Stored data entries:

────────

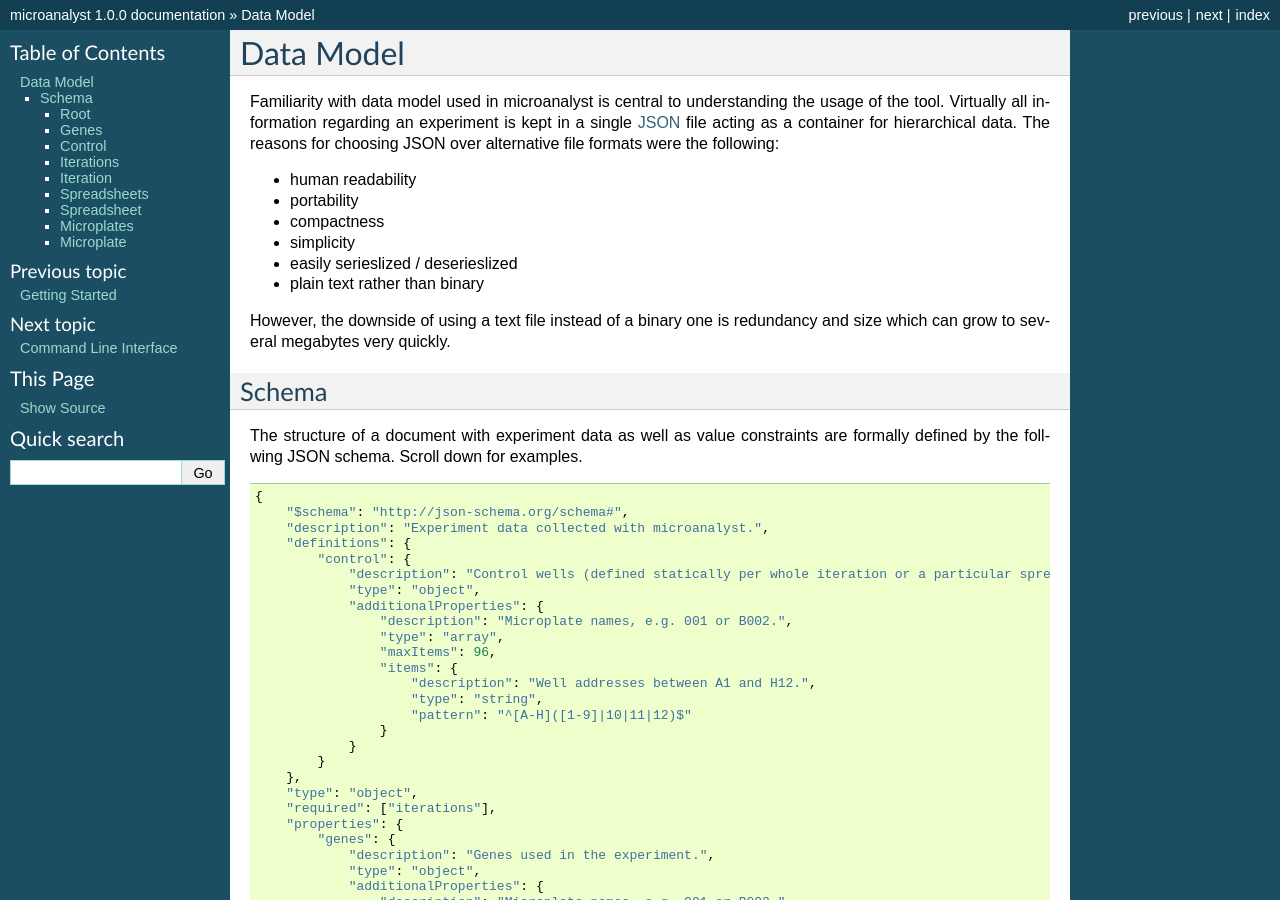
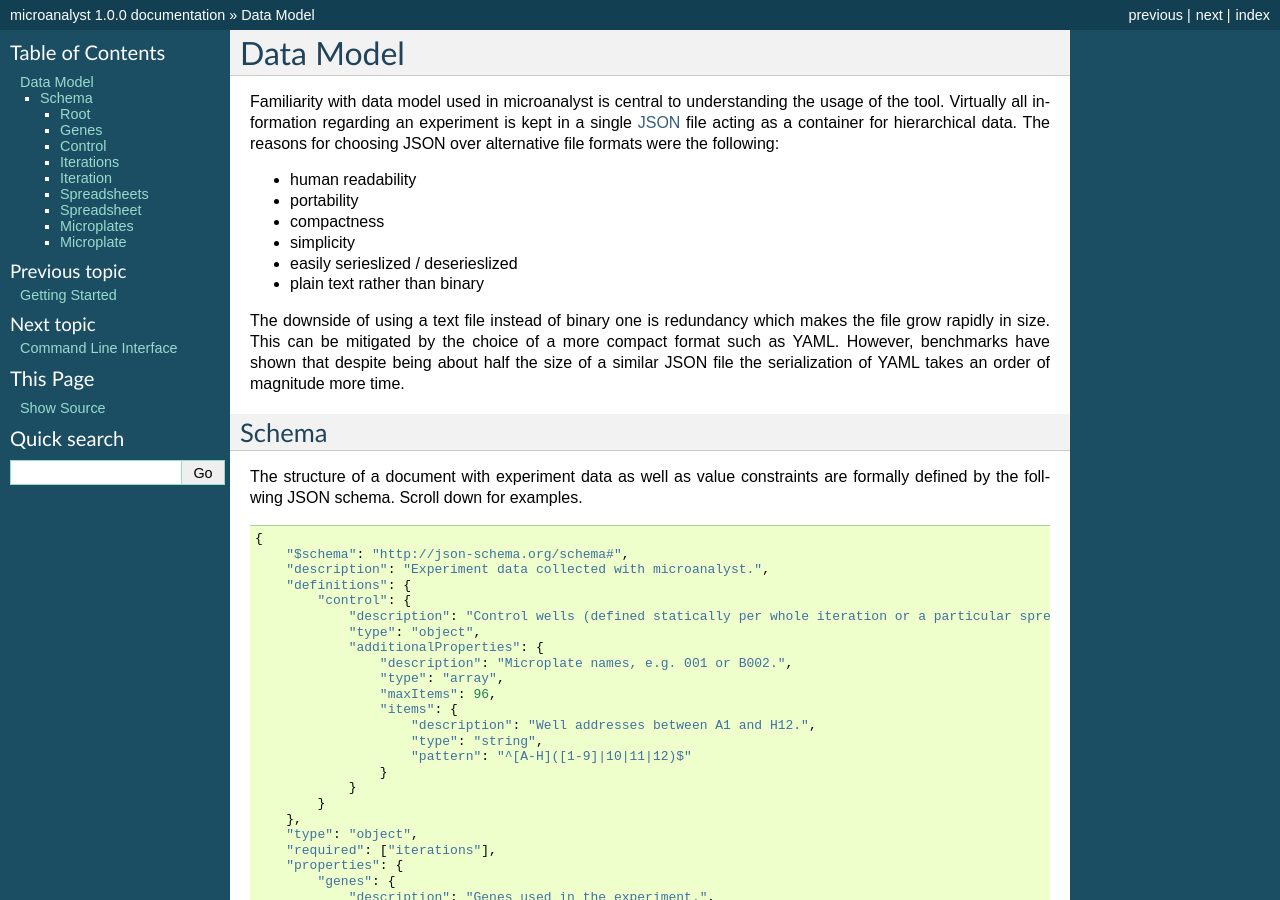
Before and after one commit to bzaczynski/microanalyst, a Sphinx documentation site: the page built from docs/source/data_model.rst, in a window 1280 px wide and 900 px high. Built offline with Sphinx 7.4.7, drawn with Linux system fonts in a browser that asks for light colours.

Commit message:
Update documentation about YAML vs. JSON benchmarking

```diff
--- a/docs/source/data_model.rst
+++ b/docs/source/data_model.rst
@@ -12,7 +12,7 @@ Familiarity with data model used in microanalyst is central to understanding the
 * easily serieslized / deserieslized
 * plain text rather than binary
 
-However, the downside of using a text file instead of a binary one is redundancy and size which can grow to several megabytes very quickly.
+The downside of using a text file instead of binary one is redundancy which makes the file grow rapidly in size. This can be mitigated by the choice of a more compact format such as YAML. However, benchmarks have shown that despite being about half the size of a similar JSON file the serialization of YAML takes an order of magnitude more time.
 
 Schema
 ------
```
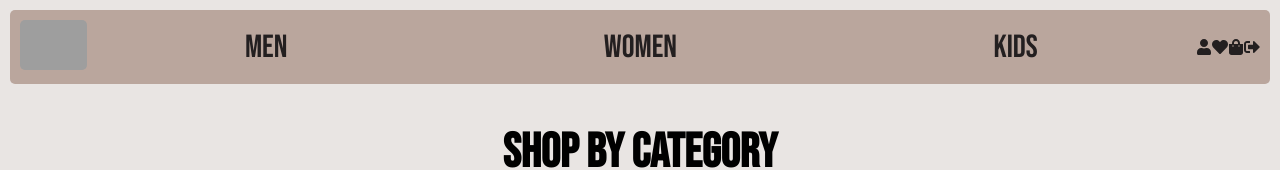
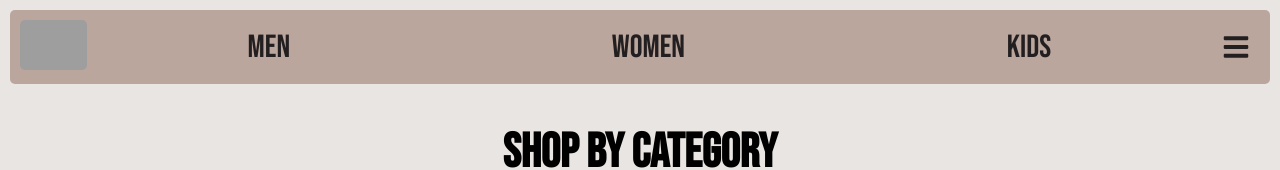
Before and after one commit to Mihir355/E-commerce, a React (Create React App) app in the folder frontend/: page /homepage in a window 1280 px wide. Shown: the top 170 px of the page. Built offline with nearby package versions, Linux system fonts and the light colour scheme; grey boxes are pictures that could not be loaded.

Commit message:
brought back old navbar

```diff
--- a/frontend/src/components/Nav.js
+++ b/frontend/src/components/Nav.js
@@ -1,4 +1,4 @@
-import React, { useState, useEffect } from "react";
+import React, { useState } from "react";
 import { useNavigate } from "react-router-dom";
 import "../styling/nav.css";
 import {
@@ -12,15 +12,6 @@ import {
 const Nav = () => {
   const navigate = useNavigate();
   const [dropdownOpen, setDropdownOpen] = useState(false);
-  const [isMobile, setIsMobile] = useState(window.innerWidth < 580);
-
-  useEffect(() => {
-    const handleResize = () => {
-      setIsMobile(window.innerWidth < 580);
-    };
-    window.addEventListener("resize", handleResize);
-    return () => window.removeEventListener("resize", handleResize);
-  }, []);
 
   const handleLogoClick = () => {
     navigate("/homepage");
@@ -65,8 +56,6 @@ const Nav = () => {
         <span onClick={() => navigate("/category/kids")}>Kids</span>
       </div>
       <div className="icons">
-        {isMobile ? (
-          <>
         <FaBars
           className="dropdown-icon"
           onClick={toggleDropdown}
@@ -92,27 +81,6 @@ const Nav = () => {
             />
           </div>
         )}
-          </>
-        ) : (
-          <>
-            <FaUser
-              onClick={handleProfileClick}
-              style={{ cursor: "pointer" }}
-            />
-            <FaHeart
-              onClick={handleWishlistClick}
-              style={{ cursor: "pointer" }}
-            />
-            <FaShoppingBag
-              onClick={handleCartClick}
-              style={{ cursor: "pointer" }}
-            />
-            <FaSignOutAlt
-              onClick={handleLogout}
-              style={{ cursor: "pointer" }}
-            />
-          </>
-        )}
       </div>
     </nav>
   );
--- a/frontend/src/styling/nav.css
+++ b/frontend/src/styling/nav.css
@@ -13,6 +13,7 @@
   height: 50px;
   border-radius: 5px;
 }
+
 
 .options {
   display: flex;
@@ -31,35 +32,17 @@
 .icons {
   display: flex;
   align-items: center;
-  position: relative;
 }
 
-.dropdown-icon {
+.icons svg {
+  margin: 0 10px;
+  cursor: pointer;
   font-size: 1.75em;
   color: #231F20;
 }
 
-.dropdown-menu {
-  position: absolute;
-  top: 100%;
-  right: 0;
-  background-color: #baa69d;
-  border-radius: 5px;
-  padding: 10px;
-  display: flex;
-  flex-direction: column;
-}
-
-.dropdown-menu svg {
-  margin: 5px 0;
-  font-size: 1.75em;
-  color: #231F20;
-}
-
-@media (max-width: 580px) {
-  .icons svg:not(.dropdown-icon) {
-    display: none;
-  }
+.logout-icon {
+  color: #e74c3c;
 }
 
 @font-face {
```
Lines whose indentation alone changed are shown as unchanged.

────────

What is being asked
Scan the records above for lines with the word "onClick", then say how many there are, giving the number alone.

Answer to this exercise
6